Those shorebirds were a nice easy photo shoot, but today it's
back to the challenge of photographing migrant songbirds. A good place to
start is Paradise Pond in Port Aransas, a 2.5 acre pond area whose margin of
willows and other trees attract all the migrants. Close to the boardwalk
is a first spring male Summer Tanager, feeding on wasps and the like.
Later this year he will molt from his rather garish appearance into the pleasing
red of breeding males.
alas, has dried up, the result of a long drought in these parts. The
pond is now a weedy meadow, but millet has been planted and thrives here.
the buntings a much needed snack as they arrive from Mexico. As many as a
dozen Indigo Buntings work the seed heads at once.
more colorful Painted Buntings are, naturally, more shy.
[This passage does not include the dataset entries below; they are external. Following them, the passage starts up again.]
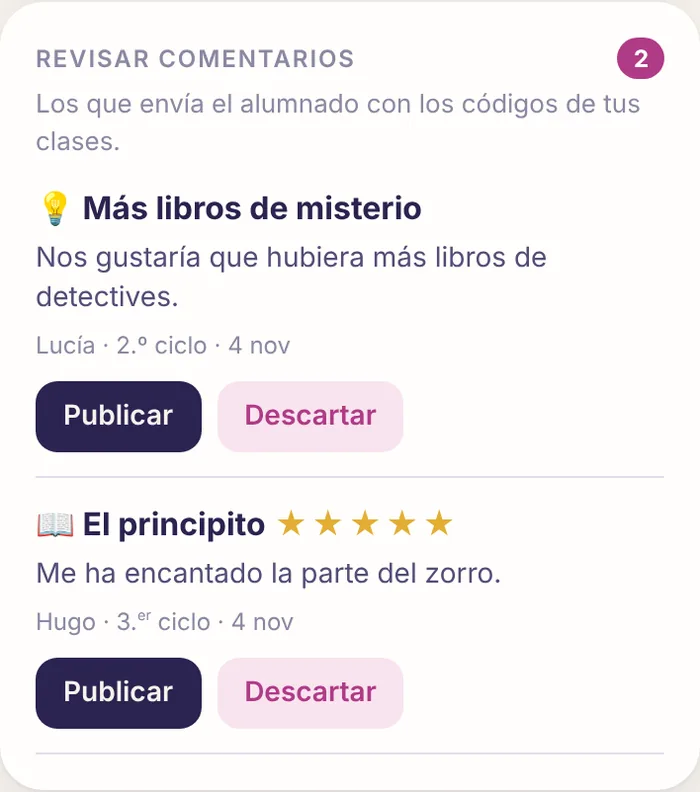
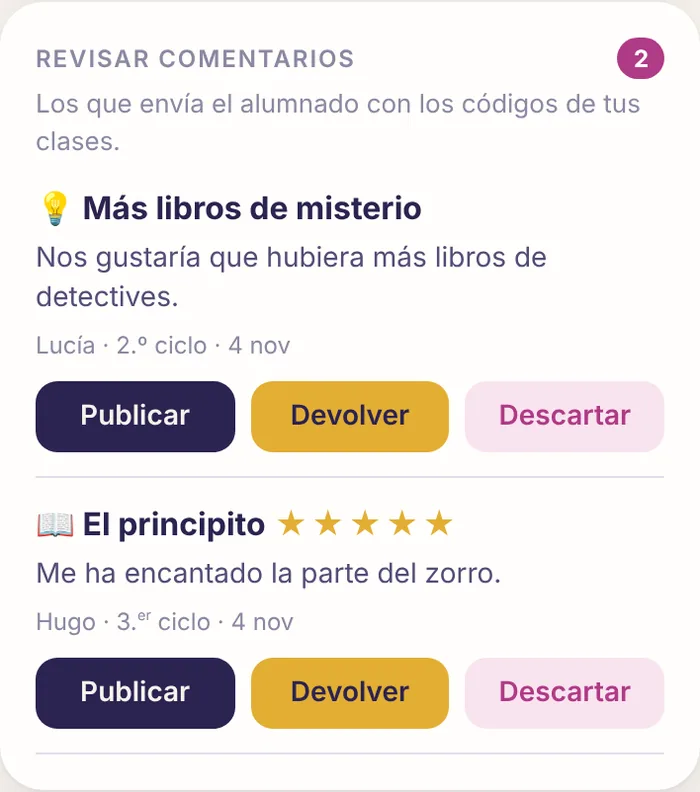
Devolver mensajes al alumno para que los corrija (vinculado al dispositivo)
Claude-Session: https://claude.ai/code/session_01LUWp7JZmstWodScyruJUGT

Changed region(s): [[0.09, 0.8182, 0.96, 0.9394], [0.09, 0.4545, 0.96, 0.5758]]

diff --git a/index.html b/index.html
@@ -247,6 +247,14 @@ sup{font-size:.6em;line-height:0;vertical-align:.6em;margin-left:.02em}
 .conf-botones{display:grid;grid-template-columns:1fr 1fr;gap:10px;margin-top:20px}
 .conf-botones .btn{margin:0;padding:15px 10px}
 .btn.rojo{background:var(--teja);color:#fff}
+.revisar.devuelto{background:var(--oro);color:var(--tinta)}
+.nota-maestro{background:#FBF3DC;border:1px solid #F0DDA4;border-radius:14px;padding:12px 14px;margin:10px 0 4px}
+.nota-maestro span{display:block;font-size:13px;color:var(--tinta2)}
+.nota-maestro b{display:block;margin-top:2px;font-size:16px}
+.corregido{margin-top:8px;font-size:13px;background:#E8F1FB;color:#24508A;border-radius:10px;padding:6px 10px}
+.tres-botones{display:grid;grid-template-columns:repeat(3,1fr);gap:8px;margin-top:10px}
+.btn-peq.oro{background:var(--oro);color:var(--tinta)}
+.pill.devuelto-p{background:#FBF3DC;color:#9A6B00}
 .cargando{text-align:center;color:var(--suave);padding:60px 0}
 </style>
 </head>
@@ -273,7 +281,7 @@ sup{font-size:.6em;line-height:0;vertical-align:.6em;margin-left:.02em}
 /* ============ CONFIGURACIÓN ============ */
 const API = 'https://script.google.com/macros/s/AKfycbz81OyJGv_nYIVvf2obFFmcTHuE472UoAX05WH8zrBownnmmddSbHULyt2vV2fO0F4u/exec';
 const NOMBRE_CENTRO = 'CEIP Fernando IV';
-const VERSION_APP = '1.27';
+const VERSION_APP = '1.28';
 
 const MESES = ['enero','febrero','marzo','abril','mayo','junio','julio','agosto','septiembre','octubre','noviembre','diciembre'];
 const DIAS = ['domingo','lunes','martes','miércoles','jueves','viernes','sábado'];
@@ -293,7 +301,8 @@ const S = {
   sesion: leer('bib_sesion'),
   demo: !!leer('bib_demo'),
   ejemplo: !!leer('bib_ejemplo'),
-  demoMsgs: leer('bib_demoMsgs') || [],   // maestro: {token, maestro:{id,nombre,rol}}
+  demoMsgs: leer('bib_demoMsgs') || [],
+  devueltos: [],   // maestro: {token, maestro:{id,nombre,rol}}
   alumno: leer('bib_alumno')    // alumno: {codigoClase, alias}
 };
 
@@ -457,9 +466,22 @@ async function cargarCalendario(){
 async function cargarPublicas(){ S.publicas = await api('publicas'); guardarCache(); }
 async function cargarPendientes(){ if (esMaestro()) S.pendientes = await api('pendientes', { token: S.sesion.token }, true).catch(() => null); }
 
+/** Identificador anónimo de este dispositivo: sirve para devolver al alumno sus propios mensajes. */
+function idDispositivo(){
+  let id = leer('bib_dispositivo');
+  if (!id) { id = (crypto.randomUUID ? crypto.randomUUID() : Date.now().toString(36) + Math.random().toString(36).slice(2)); guardar('bib_dispositivo', id); }
+  return id;
+}
+async function cargarDevueltos(){
+  if (S.demo) { S.devueltos = S.demoMsgs.filter(x => x.estado === 'devuelta'); return; }
+  if (esMaestro() || !S.alumno) { S.devueltos = []; return; }
+  try { S.devueltos = (await api('misDevueltos', { dispositivo: idDispositivo(), alias: S.alumno.alias })).devueltos || []; }
+  catch(e){ S.devueltos = S.devueltos || []; }
+}
+
 async function refrescar(){
   try {
-    await Promise.all([cargarEstado(), cargarPublicas(), cargarPendientes(), cargarCalendario()]);
+    await Promise.all([cargarEstado(), cargarPublicas(), cargarPendientes(), cargarCalendario(), cargarDevueltos()]);
     if (S.mesVista && S.mesVista !== S.estado.mes) await cargarEstado(S.mesVista);
     guardarCache();
     pintar();
@@ -695,7 +717,12 @@ function vInicioAlumno(){
   const mesNombre = MESES[+S.estado.ahora.fecha.slice(5, 7) - 1];
   const res = pub().resenas.length, sug = pub().sugerencias.length;
 
-  return cabecera() + `
+  const nDev = (S.devueltos || []).length;
+  const avisoDev = nDev ? `<button class="card revisar devuelto" onclick="verDevueltos()">
+      <span class="icono" style="background:rgba(255,255,255,.25)">✏</span>
+      <span style="flex:1;text-align:left"><b>${nDev === 1 ? 'Te han devuelto 1 mensaje' : `Te han devuelto ${nDev} mensajes`}</b>
+      <span style="display:block;font-size:13px;opacity:.9">${nDev === 1 ? 'Corrígelo y vuelve a enviarlo' : 'Corrígelos y vuelve a enviarlos'}</span></span><span class="ir" style="color:var(--tinta)">›</span></button>` : '';
+  return cabecera() + avisoDev + `
   <div class="card hero hero-alumno">
     <div class="etq">Biblioteca del cole</div>
     <div class="estado">${nombre ? '¡Hola, ' + esc(nombre) + '!' : '¡Hola!'}</div>
@@ -912,7 +939,12 @@ function nuevoMensaje(){
     return;
   }
   const res = S.buzonTab === 'resenas';
-  abrirHoja(`<h2>${res ? 'Nueva reseña' : 'Nueva sugerencia'}</h2>
+  formMensaje(res, null);
+}
+/** Formulario para escribir o, si viene «dev», para corregir un mensaje devuelto. */
+function formMensaje(res, dev){
+  abrirHoja(`<h2>${dev ? (res ? 'Corrige tu reseña' : 'Corrige tu sugerencia') : res ? 'Nueva reseña' : 'Nueva sugerencia'}</h2>
+    ${dev ? `<div class="nota-maestro"><span>✏ ${esc(dev.moderadaPor || 'Tu maestro/a')} te dice:</span><b>${esc(dev.nota)}</b></div>` : ''}
     ${res ? `<label>Título del libro</label><input id="fLibro" maxlength="100">
       <label>Autor o autora</label><input id="fAutor" maxlength="80" placeholder="Si no lo sabes, déjalo en blanco">
       <label>¿Cuánto te ha gustado?</label><div class="selector-estrellas" id="fEst">${[1,2,3,4,5].map(n => `<button data-n="${n}" onclick="ponerEstrellas(${n})">★</button>`).join('')}</div>
@@ -920,13 +952,26 @@ function nuevoMensaje(){
     : `<label>Título</label><input id="fTitulo" maxlength="80" placeholder="Por ejemplo: más libros de dinosaurios">
       <label>Tu sugerencia</label><textarea id="fTexto" maxlength="1000"></textarea>`}
     ${!esMaestro() ? '<p class="ayuda">Un maestro o maestra lo revisará antes de publicarlo.</p>' : ''}
-    <button class="btn" id="fEnviar" onclick="enviarMensaje(${res})">Enviar</button>`);
+    <button class="btn" id="fEnviar" onclick="enviarMensaje(${res}${dev ? `,'${dev.id}'` : ''})">${dev ? 'Volver a enviar' : 'Enviar'}</button>`);
   ponerEstrellas.n = 0;
+  if (dev) {
+    if (res) { $('#fLibro').value = dev.libro || ''; $('#fAutor').value = dev.autorLibro && dev.autorLibro !== '-' ? dev.autorLibro : ''; ponerEstrellas(+dev.valoracion || 0); }
+    else $('#fTitulo').value = dev.titulo || '';
+    $('#fTexto').value = dev.texto || '';
+  }
+}
+function corregir(i){ const d = S.devueltos[i]; if (d) formMensaje(d._t === 'resena', d); }
+function verDevueltos(){
+  if (S.devueltos.length === 1) return corregir(0);
+  abrirHoja(`<h2>Mensajes para corregir</h2><p class="ayuda">Tu maestro o maestra te ha devuelto estos mensajes. Corrígelos y vuelve a enviarlos.</p>
+    ${S.devueltos.map((d, i) => `<button class="card item" style="margin-top:12px" onclick="corregir(${i})"><h3>${esc(d._t === 'resena' ? '📖 ' + d.libro : '💡 ' + d.titulo)}</h3>
+      <p>✏ ${esc(d.nota)}</p></button>`).join('')}`);
 }
 function ponerEstrellas(n){ ponerEstrellas.n = n; document.querySelectorAll('#fEst button').forEach(b => b.classList.toggle('on', +b.dataset.n <= n)); }
 
-async function enviarMensaje(res){
-  const quien = esMaestro() ? { token: S.sesion.token } : { codigoClase: alumno().codigoClase, alias: alumno().alias };
+async function enviarMensaje(res, reenviarId){
+  const quien = esMaestro() ? { token: S.sesion.token } : { codigoClase: alumno().codigoClase, alias: alumno().alias, dispositivo: idDispositivo() };
+  if (reenviarId) quien.reenviarId = reenviarId;
   const datos = res
     ? { libro: $('#fLibro').value, autorLibro: $('#fAutor').value.trim() || '-', valoracion: ponerEstrellas.n, texto: $('#fTexto').value }
     : { titulo: $('#fTitulo').value, texto: $('#fTexto').value };
@@ -934,8 +979,11 @@ async function enviarMensaje(res){
   if (S.demo) {
     const falta = res ? (!datos.libro.trim() ? 'título del libro' : !datos.texto.trim() ? 'reseña' : '') : (!datos.titulo.trim() ? 'título' : !datos.texto.trim() ? 'texto' : '');
     if (falta) { aviso('Falta el campo «' + falta + '».', true); return; }
-    S.demoMsgs.unshift(Object.assign({ _t: res ? 'resena' : 'sugerencia', id: 'DEMO' + Date.now(), demo: true, estado: 'pendiente', tipoAutor: 'alumno',
+    const previo = reenviarId && S.demoMsgs.find(x => x.id === reenviarId);
+    if (previo) Object.assign(previo, datos, { estado: 'pendiente', revisiones: (previo.revisiones || 0) + 1 });
+    else S.demoMsgs.unshift(Object.assign({ _t: res ? 'resena' : 'sugerencia', id: 'DEMO' + Date.now(), demo: true, estado: 'pendiente', tipoAutor: 'alumno',
       alias: ALUMNO_DEMO.alias, clase: ALUMNO_DEMO.clase, creada: S.estado.ahora.fecha + ' ' + S.estado.ahora.hora }, datos));
+    await cargarDevueltos();
     guardar('bib_demoMsgs', S.demoMsgs); cerrarHoja();
     aviso('¡Enviado! Se publicará cuando lo revisen ✓'); pintar(); return;
   }
@@ -943,9 +991,9 @@ async function enviarMensaje(res){
   try {
     const j = await api(res ? 'enviarResena' : 'enviarSugerencia', Object.assign(quien, datos), true);
     cerrarHoja();
-    aviso(j.estado === 'aprobada' ? 'Publicado ✓' : '¡Enviado! Se publicará cuando lo revisen ✓');
-    await cargarPublicas(); pintar();
-  } catch(e){ aviso(e.message, true); b.disabled = false; b.textContent = 'Enviar'; }
+    aviso(j.estado === 'aprobada' ? 'Publicado ✓' : reenviarId ? '¡Corregido y enviado! ✓' : '¡Enviado! Se publicará cuando lo revisen ✓');
+    await Promise.all([cargarPublicas(), cargarDevueltos()]); pintar();
+  } catch(e){ aviso(e.message, true); b.disabled = false; b.textContent = reenviarId ? 'Volver a enviar' : 'Enviar'; if (/ya no se puede corregir/.test(e.message)) { await cargarDevueltos(); pintar(); } }
 }
 
 /* ============ PERFIL ============ */
@@ -990,8 +1038,9 @@ function guardarAlumno(){
   const codigoClase = $('#aCod').value.trim().toUpperCase(), alias = $('#aAlias').value.trim();
   if (!codigoClase || !alias) { aviso('Rellena los dos campos', true); return; }
   S.alumno = { codigoClase, alias }; guardar('bib_alumno', S.alumno); cerrarHoja(); pintar(); aviso('¡Hola, ' + alias + '!');
+  cargarDevueltos().then(pintar);
 }
-function salirAlumno(){ S.alumno = null; guardar('bib_alumno', null); pintar(); }
+function salirAlumno(){ S.devueltos = []; S.alumno = null; guardar('bib_alumno', null); pintar(); }
 
 function formMaestro(modo){
   const reg = modo === 'registro';
@@ -1033,8 +1082,10 @@ function perfilMaestro(){
           <b>${esc(x._t === 'resena' ? '📖 ' + x.libro : '💡 ' + x.titulo)}</b>${x._t === 'resena' ? ` <span class="estrellas">${estrellas(+x.valoracion)}</span>` : ''}
           <p style="font-size:14px;color:var(--tinta2);margin-top:4px;white-space:pre-wrap">${esc(x.texto)}</p>
           <div class="meta" style="margin-top:4px">${esc(x.alias)} · ${cl(x.clase)} · ${fechaCorta(x.creada)}${x.demo ? ' · <span class="tag-demo">ejemplo</span>' : p.todas && !x.mia ? ' · <b>de otra clase</b>' : ''}</div>
-          <div style="display:flex;gap:8px;margin-top:10px">
+          ${+x.revisiones ? `<div class="corregido">🔁 Corregido por el alumno${+x.revisiones > 1 ? ` (${x.revisiones}.ª vez)` : ''}. Le pediste: «${esc(x.nota)}»</div>` : ''}
+          <div class="tres-botones">
             <button class="btn-peq" onclick="moderar('${x._t}','${x.id}','aprobada')">Publicar</button>
+            <button class="btn-peq oro" onclick="formDevolver('${x._t}','${x.id}')">Devolver</button>
             <button class="btn-peq peligro" onclick="moderar('${x._t}','${x.id}','rechazada')">Descartar</button></div></div>`).join('')
         : '<p class="ayuda">No hay nada pendiente.</p>'}
     </div>
@@ -1054,7 +1105,7 @@ function perfilMaestro(){
 function verAlumno(codigo, i){
   const c = (S.clases || []).concat(S.clasesAntiguas || []).find(x => x.codigo === codigo || x.nombre === codigo); if (!c) return;
   const a = c.participantes[i];
-  const est = { aprobada: ['Publicado', 'libre'], pendiente: ['Pendiente', 'neutra-c'], rechazada: ['Descartado', 'ocupada'] };
+  const est = { aprobada: ['Publicado', 'libre'], pendiente: ['Pendiente', 'neutra-c'], rechazada: ['Descartado', 'ocupada'], devuelta: ['Devuelto', 'devuelto-p'] };
   const items = a.mensajes || [];
   abrirHoja(`<h2>${esc(a.alias)}</h2>
     <p class="ayuda">${cl(c.nombre)} · ${a.envios === 1 ? '1 mensaje' : a.envios + ' mensajes'} · último el ${fechaCorta(a.ultimo)}</p>
@@ -1069,7 +1120,8 @@ function verAlumno(codigo, i){
 }
 
 function entrarDemo(){
-  S.demo = true; guardar('bib_demo', true); S.vista = 'inicio'; window.scrollTo(0, 0); pintar();
+  S.demo = true; guardar('bib_demo', true); S.vista = 'inicio'; window.scrollTo(0, 0);
+  S.devueltos = S.demoMsgs.filter(x => x.estado === 'devuelta'); pintar();
   aviso('Estás viendo la app como un alumno');
 }
 function salirDemo(){
@@ -1107,7 +1159,8 @@ function vGuia(){
     ${paso(6, 'Elegir tus clases y dar el código', `<p>En <b>Perfil → Mis clases</b>, toca las clases en las que das clase (Infantil, 1.<sup>er</sup> ciclo, 2.º ciclo, 3.<sup>er</sup> ciclo, ESO, Aula específica). Quedan marcadas con ✓.</p>
       <ul><li>Aparecerán como botones al <b>reservar</b> y recibirás para revisar lo que escriba su alumnado.</li><li>Cada clase tiene <b>un código</b> para todo su alumnado. Dalo <b>en clase</b> (en la pizarra, por ejemplo).</li><li>Cada niño entra en <b>Perfil → Alumno/a</b> con ese código y su nombre e inicial, <b>sin apellidos</b> (p. ej. «Lucía M.»).</li><li>Debajo de cada clase verás <b>qué alumnos han participado</b>. <b>Toca un nombre</b> para leer lo que ha escrito.</li><li>El número de alumnos se corrige tocando <b>«✏»</b>; el ranking lo usa para comparar clases.</li><li>Si el código se difunde fuera de clase, pulsa <b>Cambiar código</b>: el anterior deja de funcionar.</li></ul>`, 'clases')}
     ${paso(7, 'Revisar comentarios del alumnado', `<p>Lo que escribe el alumnado <b>no se publica hasta que lo revisas</b>. Cuando haya algo pendiente de tus clases, verás un aviso magenta arriba del todo en <b>Inicio</b>.</p>
-      <p>Púlsalo y elige <b>Publicar</b> o <b>Descartar</b>. Solo ves lo que llega con los códigos de tus clases.</p>
+      <p>Púlsalo y elige <b>Publicar</b>, <b>Devolver</b> o <b>Descartar</b>. Solo ves lo que llega con los códigos de tus clases.</p>
+      <p>Si tiene faltas o está incompleto, pulsa <b>Devolver</b>: elige una frase («Revisa la ortografía y vuelve a enviarlo», «Revisa las tildes»…) o escribe la tuya. El alumno lo verá en su app, lo corregirá y te volverá a llegar marcado como <b>«🔁 Corregido»</b>.</p>
       <p>Si algo ya publicado no debería estar, ábrelo en el <b>Buzón</b> y pulsa <b>Retirar publicación</b>.</p>`, 'revisar')}
     ${paso(8, 'Lo que ve tu alumnado', `<p>El alumnado tiene una app más sencilla, <b>sin la pestaña de reservas</b>. En su Inicio ve:</p>
       <ul><li>Un saludo con su nombre y las <b>efemérides próximas</b>.</li><li>El <b>libro del mes</b>: el que más reseñas ha recibido y, si hay empate, el mejor valorado.</li><li>El <b>ranking de clases más lectoras</b>: gana la clase con más reseñas y sugerencias <b>publicadas por alumno</b>, así las clases pequeñas compiten igual. Se reinicia cada mes. Debajo del ranking, <b>«¿Cómo se calcula?»</b> lo explica con un ejemplo de castañas.</li></ul>
@@ -1249,15 +1302,36 @@ async function retirarPublicacion(tipo, id){
     await cargarPublicas(); pintar(); }
   catch(e){ aviso(/desconocida/.test(e.message) ? 'Falta actualizar el servidor' : e.message, true); }
 }
-async function moderar(tipo, id, decision){
+const FRASES_DEVOLVER = [
+  'Revisa la ortografía y vuelve a enviarlo.',
+  'Revisa las mayúsculas y los puntos.',
+  'Revisa las tildes.',
+  'Cuéntanos un poco más.',
+  'Escríbelo con tus propias palabras.'
+];
+function formDevolver(tipo, id){
+  abrirHoja(`<h2>Devolver al alumno</h2>
+    <p class="ayuda">El alumno verá este mensaje en su app, podrá corregirlo y volver a enviarlo.</p>
+    <div class="chips" style="margin-top:12px">${FRASES_DEVOLVER.map(f => `<button class="chip" onclick="$('#dNota').value=this.textContent;document.querySelectorAll('#hoja .chips .chip').forEach(c=>c.classList.toggle('on',c===this))">${f}</button>`).join('')}</div>
+    <label>Mensaje para el alumno</label><textarea id="dNota" maxlength="200" style="min-height:80px">${FRASES_DEVOLVER[0]}</textarea>
+    <button class="btn" id="dBtn" onclick="devolver('${tipo}','${id}')">Devolver</button>`);
+}
+async function devolver(tipo, id){
+  const nota = $('#dNota').value.trim(); if (!nota) { aviso('Escribe qué tiene que revisar', true); return; }
+  $('#dBtn').disabled = true;
+  await moderar(tipo, id, 'devuelta', nota); cerrarHoja();
+}
+
+async function moderar(tipo, id, decision, nota){
+  const textos = { aprobada: 'Publicado ✓', rechazada: 'Descartado', devuelta: 'Devuelto al alumno ✓' };
   if (String(id).startsWith('DEMO')) {
-    const m = S.demoMsgs.find(x => x.id === id); if (m) m.estado = decision;
-    guardar('bib_demoMsgs', S.demoMsgs); aviso(decision === 'aprobada' ? 'Publicado ✓' : 'Descartado'); pintar(); return;
+    const m = S.demoMsgs.find(x => x.id === id); if (m) { m.estado = decision; if (nota) { m.nota = nota; m.moderadaPor = S.sesion.maestro.nombre; } }
+    guardar('bib_demoMsgs', S.demoMsgs); aviso(textos[decision]); pintar(); return;
   }
   try {
-    await api('moderar', { token: S.sesion.token, tipo, id, decision }, true);
-    aviso(decision === 'aprobada' ? 'Publicado ✓' : 'Descartado');
-  } catch(e){ aviso(e.message, true); }
+    await api('moderar', { token: S.sesion.token, tipo, id, decision, nota }, true);
+    aviso(textos[decision]);
+  } catch(e){ aviso(/Decisión no válida/.test(e.message) ? 'Falta actualizar el servidor' : e.message, true); }
   await Promise.all([cargarPendientes(), cargarPublicas()]); pintar();
 }
 

diff --git a/sw.js b/sw.js
@@ -1,5 +1,5 @@
 // Service worker de la Biblioteca. Sube VERSION en cada actualización.
-const VERSION = 'biblioteca-v27';
+const VERSION = 'biblioteca-v28';
 const BASICOS = ['./', './index.html', './manifest.webmanifest', './img/biblioteca.webp', './img/icono-192.png', './img/icono-512.png', './img/escudo-180.webp'];
 
 self.addEventListener('install', e => {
Duncan and I
spend many hours on one of the decks, awaiting that moment when the bunting of
choice comes close enough and is open for an acceptable photo. It's hot
work; we adjourn for iced tea at Taqueria San Juan, a Mexican restaurant next to
the Pond that just oozes local atmosphere. Thus refreshed, we return for more buntings.
Just about any patch of woods around here
attracts migrants . Blucher Park, practically in the middle of downtown
Corpus Christi, is small but its streamside trees hold Northern Waterthrush, as
well as Baltimore Orioles and Rufous-sided Towhees feeding on mulberries.
There's even a Chuck-Will's Widow flitting about. But my only photo op comes
across the street at a tree where Golden-fronted Woodpeckers are nesting.
This bird seems to be the replacement species for our own Red-bellied